Optometry Australia has written to the Federal Minister for Rural Health, Fiona Nash, noting its concerns and encouraging the government to commit to lengthier future contracts to sustain the scheme.
‘We are concerned that the reduction in contract periods for this vital outreach scheme means the Australian Government’s ongoing commitment to the scheme may be wavering,’ Skye Cappuccio, Optometry Australia’s national policy manager, said.
‘Contracts used to be two years but we were expecting them to increase to three this time around as VOS is now managed by jurisdictional fund-holders who manage a similar scheme for specialists (the Rural Health Outreach Fund), which is usually three years.
‘We believed there would be three-year contracts to align with this,’ she said.
‘Optometry Australia has now been informed that jurisdictional fund-holders for VOS will be offered only 12-month contracts to implement the scheme from 1 July 2016.
‘While there has been a series of short contracts recently associated with delays in VOS transitioning from a Commonwealth co-ordinated scheme to be managed jurisdictionally by fund-holder organisations, traditionally optometrists have been contracted under VOS for two-year periods.

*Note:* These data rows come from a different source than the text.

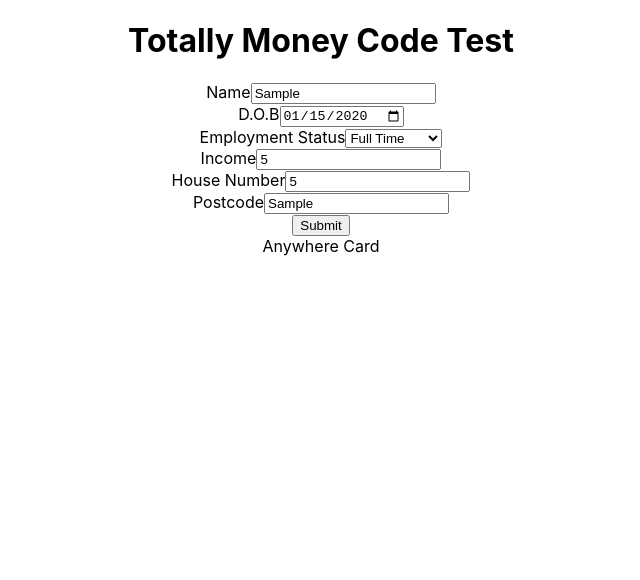
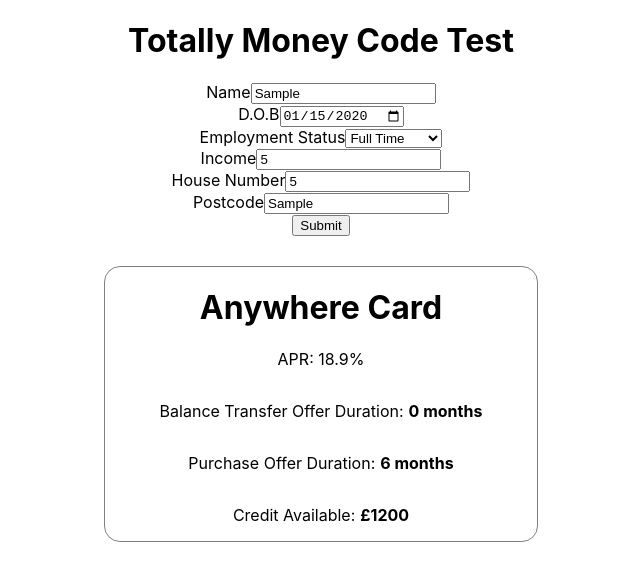
Before and after one commit to maxcramer/totalllymoneyct, a React (Create React App) app: page / in a window 1280 px wide. Both pictures are taken after typing "Sample", "2020-01-15", "5", "5", "Sample" into the empty fields and a click on the button "Submit". Shown: the top 580 px of the page, without its empty margins (319-959 px from the left). Built offline with nearby package versions, Linux system fonts and the light colour scheme.

Commit message:
adding some styling to cards, correct cards showing on form submit

```diff
--- /dev/null
+++ b/src/components/cards/cards.css
@@ -0,0 +1,19 @@
+.card {
+  border: 1px solid grey;
+  width: 27rem;
+  border-radius: 16px;
+  margin: 30px auto;
+  cursor: pointer;
+}
+
+.balance {
+  display: flex;
+  flex-direction: row;
+  align-items: center;
+  justify-content: center;
+}
+
+.bold {
+  font-weight: bold;
+  margin-left: 5px;
+}
--- a/src/components/cards/cards.js
+++ b/src/components/cards/cards.js
@@ -1,11 +1,39 @@
 import React from "react";
+
+import "./cards.css";
 
 const cards = ({ newUser: { name, bday, employed, income, houseNum, pc } }) => {
   if (employed === "Student") {
     return (
       <div>
-        <div>Student Card</div>
-        <div>Anywhere Card</div>
+        <div className="card">
+          <h1>Student Card</h1>
+          <p>APR: 18.9%</p>
+          <div className="balance">
+            <p>Balance Transfer Offer Duration: </p>
+            <p className="bold"> 0 months</p>
+          </div>
+          <div className="balance">
+            <p>Purchase Offer Duration: </p> <p className="bold"> 6 months</p>
+          </div>
+          <div className="balance">
+            <p>Credit Available: </p> <p className="bold"> £1200</p>
+          </div>
+        </div>
+        <div className="card">
+          <h1>Anywhere Card</h1>
+          <p>APR: 18.9%</p>
+          <div className="balance">
+            <p>Balance Transfer Offer Duration: </p>
+            <p className="bold"> 0 months</p>
+          </div>
+          <div className="balance">
+            <p>Purchase Offer Duration: </p> <p className="bold"> 6 months</p>
+          </div>
+          <div className="balance">
+            <p>Credit Available: </p> <p className="bold"> £1200</p>
+          </div>
+        </div>
       </div>
     );
   }
@@ -13,14 +41,40 @@ const cards = ({ newUser: { name, bday, employed, income, houseNum, pc } }) => {
     return (
       <div>
         <div>Liquid Card</div>
-        <div>Anywhere Card</div>
+        <div className="card">
+          <h1>Anywhere Card</h1>
+          <p>APR: 18.9%</p>
+          <div className="balance">
+            <p>Balance Transfer Offer Duration: </p>
+            <p className="bold"> 0 months</p>
+          </div>
+          <div className="balance">
+            <p>Purchase Offer Duration: </p> <p className="bold"> 6 months</p>
+          </div>
+          <div className="balance">
+            <p>Credit Available: </p> <p className="bold"> £1200</p>
+          </div>
+        </div>
       </div>
     );
   }
   if (employed !== "Student" && income < 16000)
     return (
       <div>
-        <div>Anywhere Card</div>
+        <div className="card">
+          <h1>Anywhere Card</h1>
+          <p>APR: 18.9%</p>
+          <div className="balance">
+            <p>Balance Transfer Offer Duration: </p>
+            <p className="bold"> 0 months</p>
+          </div>
+          <div className="balance">
+            <p>Purchase Offer Duration: </p> <p className="bold"> 6 months</p>
+          </div>
+          <div className="balance">
+            <p>Credit Available: </p> <p className="bold"> £1200</p>
+          </div>
+        </div>
       </div>
     );
 
```
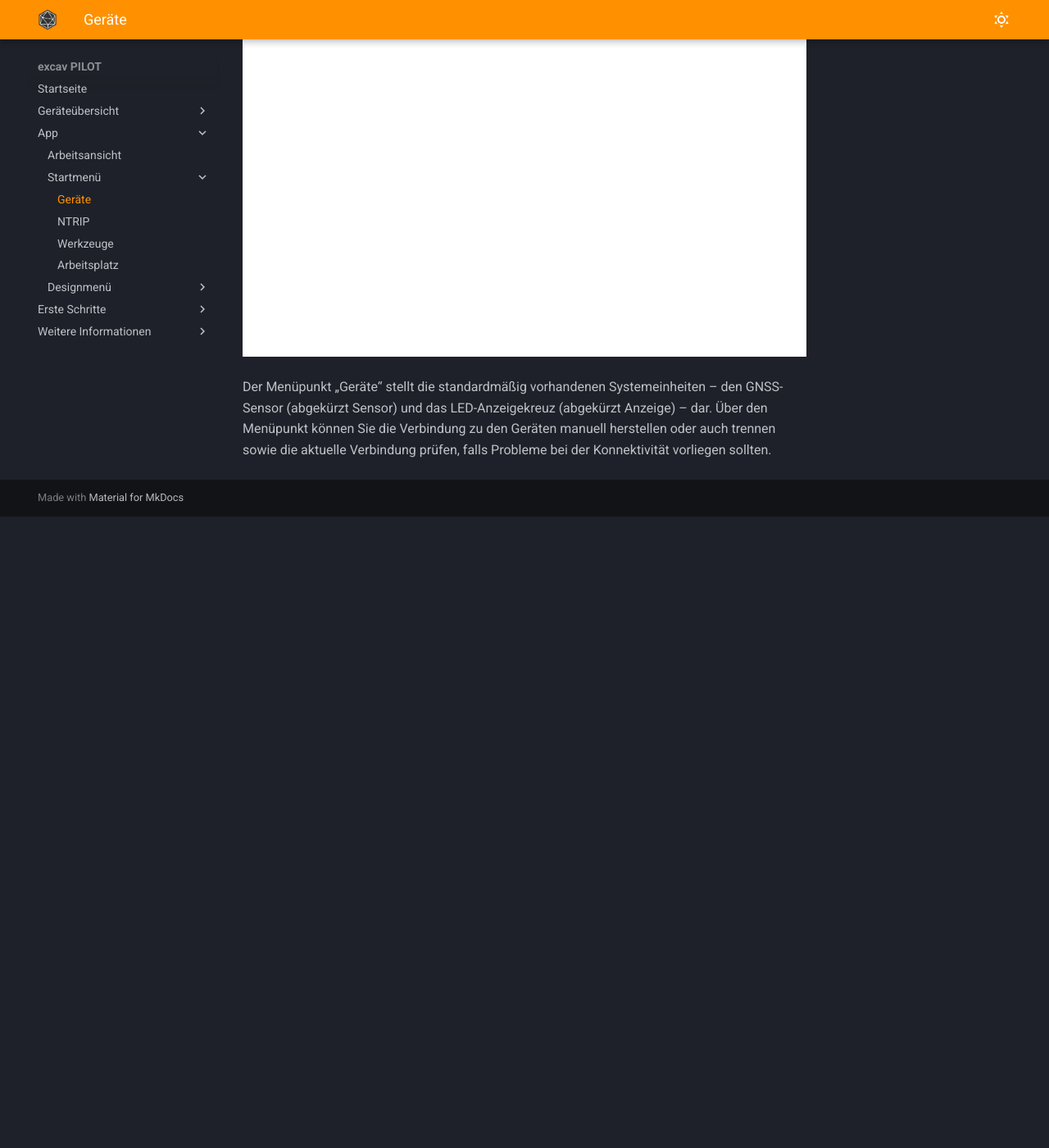
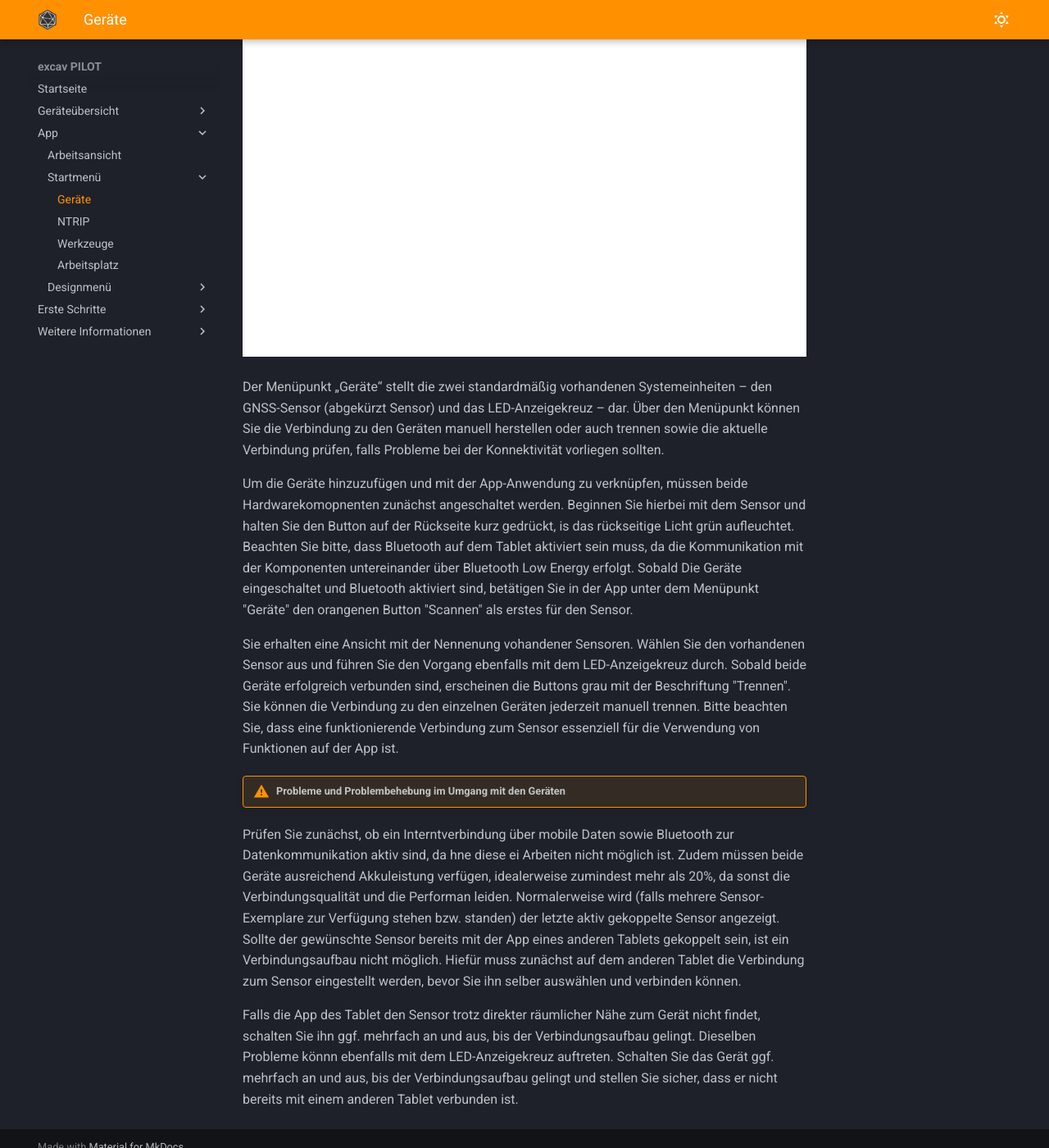
Before and after one commit to tobias-sizmann/mkdocs-excavpilot, an MkDocs documentation site: the page built from docs/Geräte/Geräte.md, in a window 1280 px wide and 1400 px high, scrolled down 845 px. Shown: the whole window at 82% size. Built offline with MkDocs 1.6.1 and Material for MkDocs 9.7.7, drawn with Linux system fonts in a browser that asks for light colours; before the commit the page ends 1475 px from its top, so only the background shows below that.

Commit message:
Bearbeitung ToDo Peter 16

```diff
--- a/docs/Geräte/Geräte.md
+++ b/docs/Geräte/Geräte.md
@@ -10,7 +10,18 @@
   <img width="100%" src="/images_docs/Screenshot excav PILOT Arbeitsansicht Geräte.jpg"/>
 </p>
 
-Der Menüpunkt „Geräte“ stellt die standardmäßig vorhandenen Systemeinheiten – den GNSS-Sensor (abgekürzt Sensor) und das LED-Anzeigekreuz (abgekürzt Anzeige) – dar. Über den Menüpunkt können Sie die Verbindung zu den Geräten manuell herstellen oder auch trennen sowie die aktuelle Verbindung prüfen, falls Probleme bei der Konnektivität vorliegen sollten.
+[//]: # (todo: Hier sollten wir genauer darauf eingehen, wie der User sich mit einem Gerät verbindet (genauer Ablauf; sowas wie: Gerät anschalten, checken Bluetooth an, Gerät aus Liste auswählen) und was er machen kann, wenn er ein Problem hat. Probleme könnten sein: App findet Gerät nicht; App hat nicht die nötigen Rechte; Sensor schon mit einem anderen Tablet verbunden?)
 
+[//]: # (Peter: Gewünschte Punkte abgearbeitet)
 
-[//]: # (todo: Hier sollten wir genauer darauf eingehen, wie der User sich mit einem Gerät verbindet (genauer Ablauf; sowas wie: Gerät anschalten, checken Bluetooth an, Gerät aus Liste auswählen) und was er machen kann, wenn er ein Problem hat. Probleme könnten sein: App findet Gerät nicht; App hat nicht die nötigen Rechte; Sonsor schon mit einem anderen Tablet verbunden?)
+Der Menüpunkt „Geräte“ stellt die zwei standardmäßig vorhandenen Systemeinheiten – den GNSS-Sensor (abgekürzt Sensor) und das LED-Anzeigekreuz – dar. Über den Menüpunkt können Sie die Verbindung zu den Geräten manuell herstellen oder auch trennen sowie die aktuelle Verbindung prüfen, falls Probleme bei der Konnektivität vorliegen sollten.
+
+Um die Geräte hinzuzufügen und mit der App-Anwendung zu verknüpfen, müssen beide Hardwarekomopnenten zunächst angeschaltet werden. Beginnen Sie hierbei mit dem Sensor und halten Sie den Button auf der Rückseite kurz gedrückt, is das rückseitige Licht grün aufleuchtet. Beachten Sie bitte, dass Bluetooth auf dem Tablet aktiviert sein muss, da die Kommunikation mit der Komponenten untereinander über Bluetooth Low Energy erfolgt. Sobald Die Geräte eingeschaltet und Bluetooth aktiviert sind, betätigen Sie in der App unter dem Menüpunkt "Geräte" den orangenen Button "Scannen" als erstes für den Sensor.
+
+Sie erhalten eine Ansicht mit der Nennenung vohandener Sensoren. Wählen Sie den vorhandenen Sensor aus und führen Sie den Vorgang ebenfalls mit dem LED-Anzeigekreuz durch. Sobald beide Geräte erfolgreich verbunden sind, erscheinen die Buttons grau mit der Beschriftung "Trennen". Sie können die Verbindung zu den einzelnen Geräten jederzeit manuell trennen. Bitte beachten Sie, dass eine funktionierende Verbindung zum Sensor essenziell für die Verwendung von Funktionen auf der App ist.
+
+!!! warning "Probleme und Problembehebung im Umgang mit den Geräten"
+
+Prüfen Sie zunächst, ob ein Interntverbindung über mobile Daten sowie Bluetooth zur Datenkommunikation aktiv sind, da hne diese ei Arbeiten nicht möglich ist. Zudem müssen beide Geräte ausreichend Akkuleistung verfügen, idealerweise zumindest mehr als 20%, da sonst die Verbindungsqualität und die Performan leiden. Normalerweise wird (falls mehrere Sensor-Exemplare zur Verfügung stehen bzw. standen) der letzte aktiv gekoppelte Sensor angezeigt. Sollte der gewünschte Sensor bereits mit der App eines anderen Tablets gekoppelt sein, ist ein Verbindungsaufbau nicht möglich. Hiefür muss zunächst auf dem anderen Tablet die Verbindung zum Sensor eingestellt werden, bevor Sie ihn selber auswählen und verbinden können.
+
+Falls die App des Tablet den Sensor trotz direkter räumlicher Nähe zum Gerät nicht findet, schalten Sie ihn ggf. mehrfach an und aus, bis der Verbindungsaufbau gelingt. Dieselben Probleme könnn ebenfalls mit dem LED-Anzeigekreuz auftreten. Schalten Sie das Gerät ggf. mehrfach an und aus, bis der Verbindungsaufbau gelingt und stellen Sie sicher, dass er nicht bereits mit einem anderen Tablet verbunden ist.
```
Also changed, not shown: docs/Arbeitsplatz/Arbeitsplatz.md (+18 -50 lines), docs/Gelände/Gelände.md (+1 -1 lines), docs/Werkzeuge/Werkzeuge.md (+2 -20 lines), 1 other file.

‘We understand that jurisdictional fund-holders have been recontracted for only 12 months for the Rural Health Outreach Fund also.’
Service disruption, paperwork increase
Ms Cappuccio said Optometry Australia was concerned that such short contract periods could have negative impacts on optometrists’ capacity to plan service delivery and may see a disruption to service continuity.
‘Further, short contracts can increase paperwork with the need to regularly reapply for contracts,’ she said.
‘There is a risk that these shortened contracts may put optometrists off taking part in VOS, leading to some remote and rural patients missing out on vital optometric services, and that valuable time will be lost to unnecessary bureaucracy.
‘VOS has been running for more than 40 years as a commonwealth supported program and commonwealth targets aimed to have VOS supporting service delivery to 520 outreach sites last year.
‘VOS continues to support the provision of important eye-care services to many communities that otherwise would simply miss out.’
VOS optometrists to lobby MPs
Optometry Australia is planning further advocacy action and will call on VOS optometrists to help lobby MPs in the areas they visit. This will take place after the 2 July Federal Election.
The Visiting Optometrists Scheme supports optometrists to deliver outreach optometric services to remote and very remote locations, and rural communities with an identified need for optometric services.